Another Alito leak is unnecessary…
I hope the Alito dissent is the precursor to the actual decision.
This case presents an exceptionally important and recurring question of constitutional law, namely, the extent of a state court’s authority to reject rules adopted by a state legislature for use in conducting federal elections. There can be no doubt that this question is of great national importance. But we have not yet found an opportune occasion to address the issue.
We will have to resolve this question sooner or later, and the sooner we do so, the better. This case presented a good opportunity to consider the issue, but unfortunately the Court has again found the occasion inopportune.
In my view, the applicants have shown that the question presented by this case easily satisfies our usual criteria for certiorari, see this Court’s Rule 10, and it is also likely that they would prevail on the merits if review were granted.
The Elections Clause provides that rules governing the “Times, Places and Manner of holding Elections for Senators and Representatives” must be “prescribed in each State by the Legislature thereof.” Art. I, §4, cl. 1 (emphasis added). This Clause could have said that these rules are to be prescribed “by each State,” which would have left it up to each State to decide which branch, component, or officer of the state government should exercise that power, as States are generally free to allocate state power as they choose.
But that is not what the Elections Clause says. Its language specifies a particular organ of a state government, and we must take that language seriously.
In this case, after North Carolina gained a seat in the House of Representatives, the North Carolina General Assembly twice adopted new congressional districting maps. But on both occasions, the State Supreme Court rejected those maps and ultimately ordered that the 2022 election proceed on the basis of a map of the court’s own creation. The court justified its actions on the ground that the General Assembly’s maps constituted partisan gerrymanders and thus violated a congeries of state constitutional provisions. But none of those provisions says anything about partisan gerrymandering, and all but one make no reference to elections at all.

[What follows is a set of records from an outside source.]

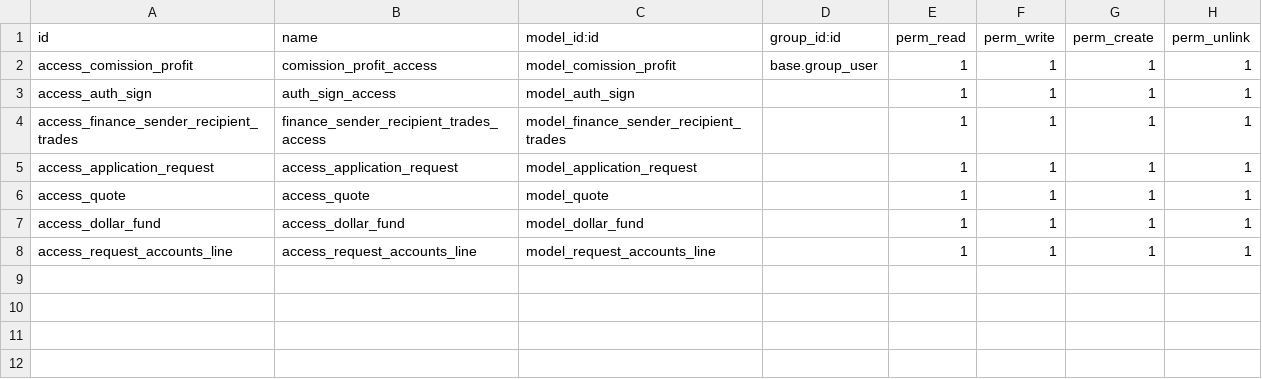
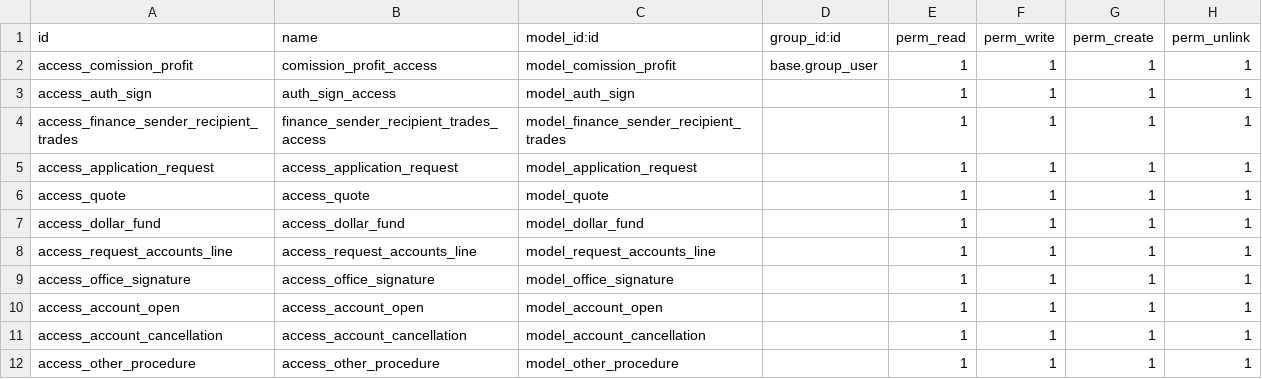
Before and after one commit to Mit-Mut/UNAM-TEST, a CSV file: jt_currency_purchase_req/security/ir.model.access.csv, drawn as a sheet.

Commit message:
[ADD]Added code for check control, investment, payroll, general feedback, currency purchase, account tax

```diff
--- a/jt_currency_purchase_req/security/ir.model.access.csv
+++ b/jt_currency_purchase_req/security/ir.model.access.csv
@@ -8 +8,5 @@ access_dollar_fund,access_dollar_fund,model_dollar_fund,,1,1,1,1
 access_request_accounts_line,access_request_accounts_line,model_request_accounts_line,,1,1,1,1
+access_office_signature,access_office_signature,model_office_signature,,1,1,1,1
+access_account_open,access_account_open,model_account_open,,1,1,1,1
+access_account_cancellation,access_account_cancellation,model_account_cancellation,,1,1,1,1
+access_other_procedure,access_other_procedure,model_other_procedure,,1,1,1,1
```
Also changed, not shown: 55 other files.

The applicants, who are members of the North Carolina Legislature, contend that the State Supreme Court took it upon itself to decide the “Manner” in which the State’s congressional elections will be held and that the court therefore usurped the power that the Elections Clause confines to the “Legislature.”
The other side answers that state election laws must be interpreted and applied by the state courts, that this is what the State Supreme Court did in this case when it interpreted and applied the State Constitution, and that this Court has no authority to overrule a state supreme court’s interpretation of state law.

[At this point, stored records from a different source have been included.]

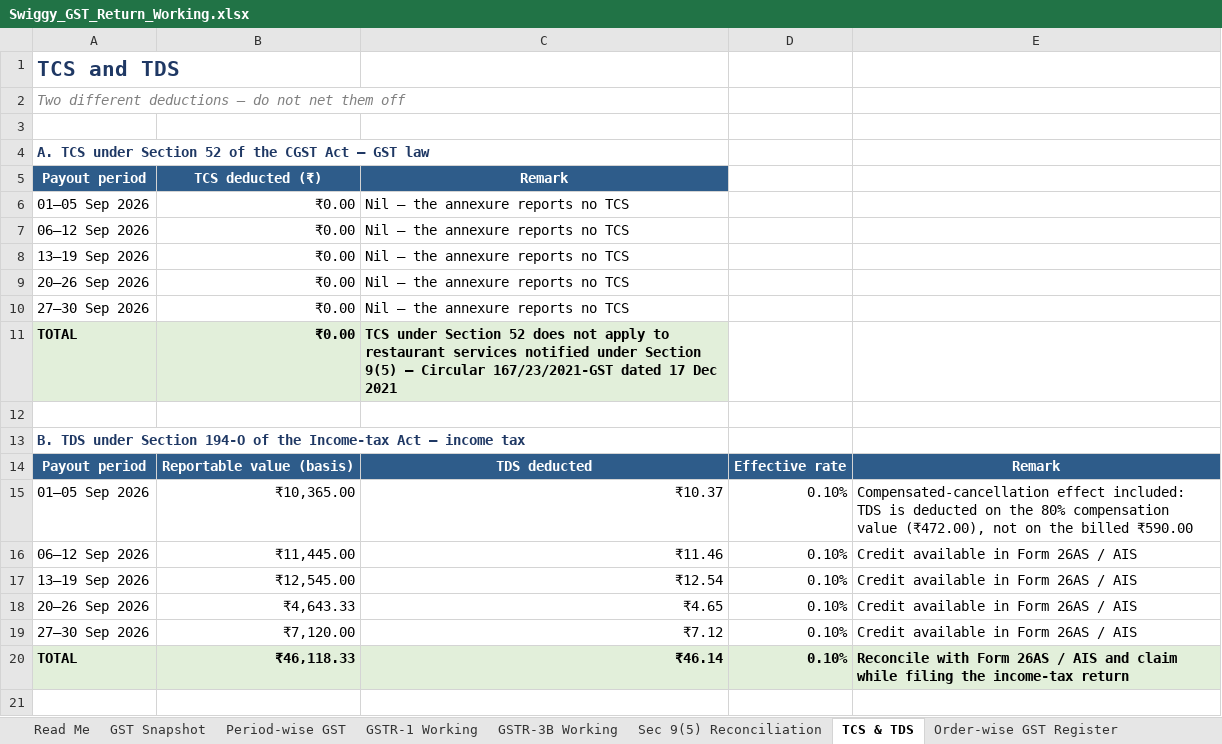
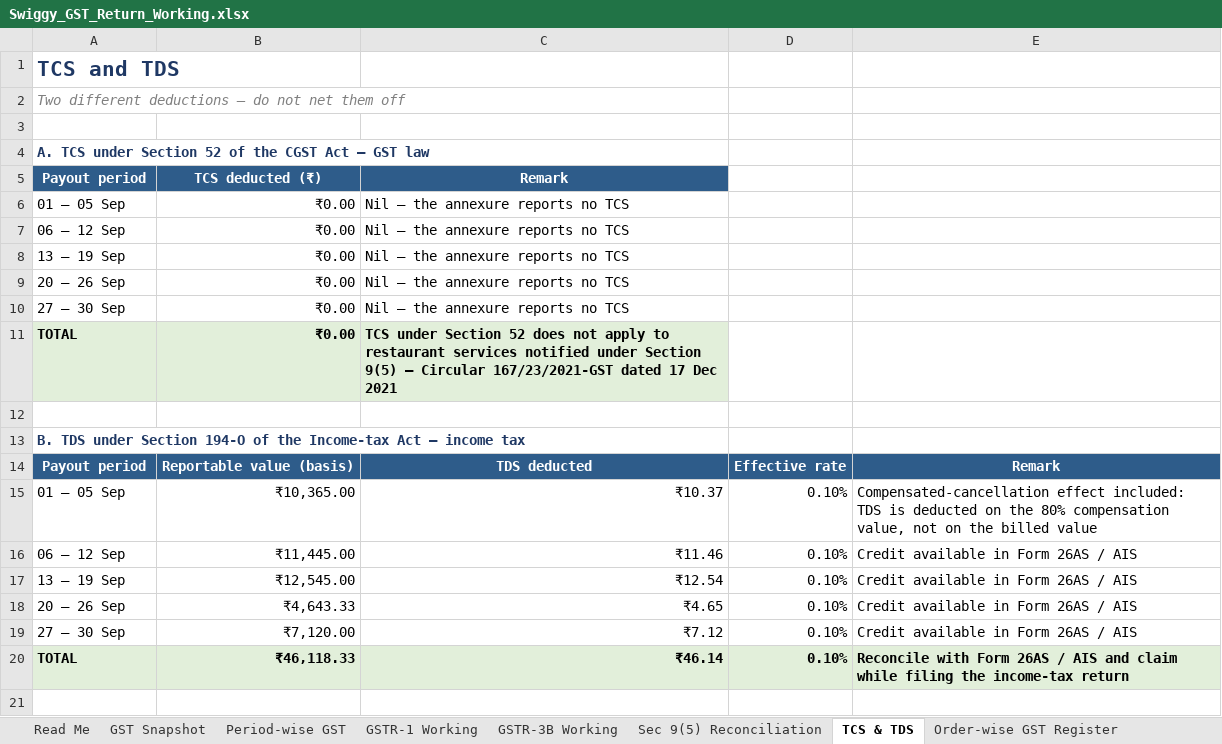
Before and after one commit to naimesharena/swiggy, an Excel workbook: reports/Swiggy_GST_Return_Working.xlsx, sheet TCS & TDS, drawn as a sheet; only a part is shown; values as stored, in another font and other column widths than the file's, no borders; the diff names each change by its address in the sheet, - before the commit and + after, or states it on an @@ line.

```diff
--- a/reports/Swiggy_GST_Return_Working.xlsx (sheet TCS & TDS)
+++ b/reports/Swiggy_GST_Return_Working.xlsx (sheet TCS & TDS)
-A6: 01–05 Sep 2026
+A6: 01 – 05 Sep
-A7: 06–12 Sep 2026
+A7: 06 – 12 Sep
-A8: 13–19 Sep 2026
+A8: 13 – 19 Sep
-A9: 20–26 Sep 2026
+A9: 20 – 26 Sep
-A10: 27–30 Sep 2026
+A10: 27 – 30 Sep
-A15: 01–05 Sep 2026
+A15: 01 – 05 Sep
-E15: …80% compensation value (₹472.00), not on the billed ₹590.00
+E15: …80% compensation value, not on the billed value
-A16: 06–12 Sep 2026
+A16: 06 – 12 Sep
-A17: 13–19 Sep 2026
+A17: 13 – 19 Sep
-A18: 20–26 Sep 2026
+A18: 20 – 26 Sep
-A19: 27–30 Sep 2026
+A19: 27 – 30 Sep
```
Also changed, not shown: sheet Order-wise GST Register, sheet Checks & Caveats, sheet Sec 9(5) Reconciliation, sheet GST Snapshot, sheet Period-wise GST, sheet GSTR-1 Working, 1 more sheet, reports/Swiggy_Consolidated_Report.xlsx, 3 other files.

Both sides advance serious arguments, but based on the briefing we have received, my judgment is that the applicants’ argument is stronger. The question presented is one of federal not state law because the state legislature, in promulgating rules for congressional elections, acts pursuant to a constitutional mandate under the Elections Clause.
And if the language of the Elections Clause is taken seriously, there must be some limit on the authority of state courts to countermand actions taken by state legislatures when they are prescribing rules for the conduct of federal elections. I think it is likely that the applicants would succeed in showing that the North Carolina Supreme Court exceeded those limits. <Source: SCOTUS>
While the decision should be a 9-0 affirmation of the U.S. Constitution, it is more likely to be a 6-3 decision with the Court's liberals shouting against the wind.
If the Court does screw this up, electoral chaos will become a fact of life, and we will be majorly screwed.